### Assigned task
Print all the data that follows exactly, images excluded.
[Provided material — start]
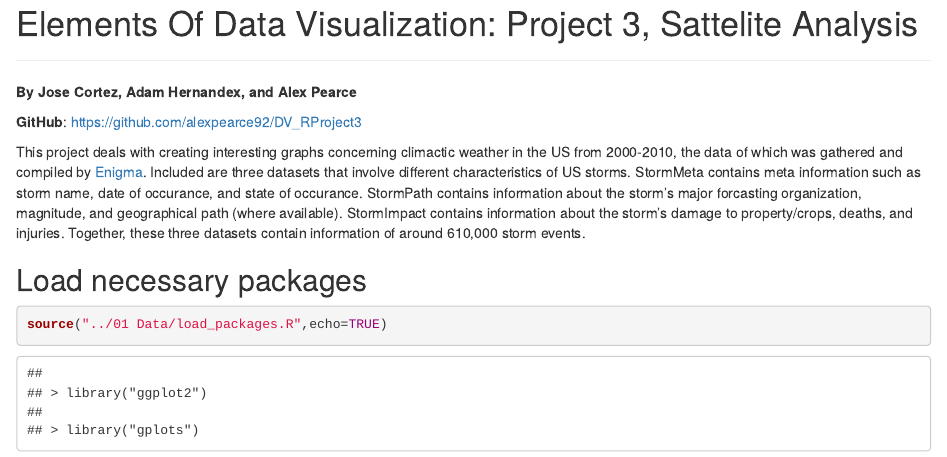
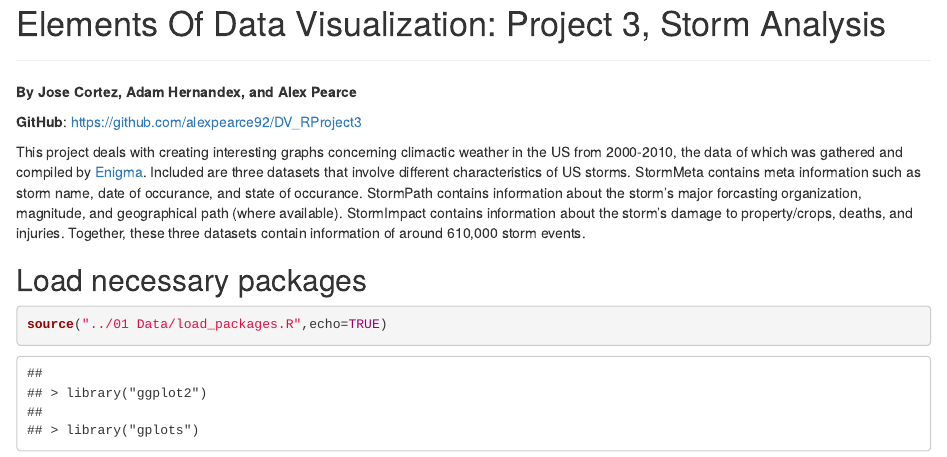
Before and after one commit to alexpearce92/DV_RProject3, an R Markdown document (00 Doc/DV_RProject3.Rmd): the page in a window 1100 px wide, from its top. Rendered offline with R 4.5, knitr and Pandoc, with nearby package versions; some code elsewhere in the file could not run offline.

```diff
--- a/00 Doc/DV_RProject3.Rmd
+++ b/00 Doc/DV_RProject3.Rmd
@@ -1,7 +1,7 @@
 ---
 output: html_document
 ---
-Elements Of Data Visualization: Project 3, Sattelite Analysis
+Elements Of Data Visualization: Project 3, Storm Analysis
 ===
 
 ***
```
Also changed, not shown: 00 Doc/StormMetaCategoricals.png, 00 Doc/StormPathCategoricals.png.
[Provided material — finish]
### Written solution
Before and after one commit to alexpearce92/DV_RProject3, an R Markdown document (00 Doc/DV_RProject3.Rmd): the page in a window 1100 px wide, from its top. Rendered offline with R 4.5, knitr and Pandoc, with nearby package versions; some code elsewhere in the file could not run offline.

```diff
--- a/00 Doc/DV_RProject3.Rmd
+++ b/00 Doc/DV_RProject3.Rmd
@@ -1,7 +1,7 @@
 ---
 output: html_document
 ---
-Elements Of Data Visualization: Project 3, Sattelite Analysis
+Elements Of Data Visualization: Project 3, Storm Analysis
 ===
 
 ***
```
Also changed, not shown: 00 Doc/StormMetaCategoricals.png, 00 Doc/StormPathCategoricals.png.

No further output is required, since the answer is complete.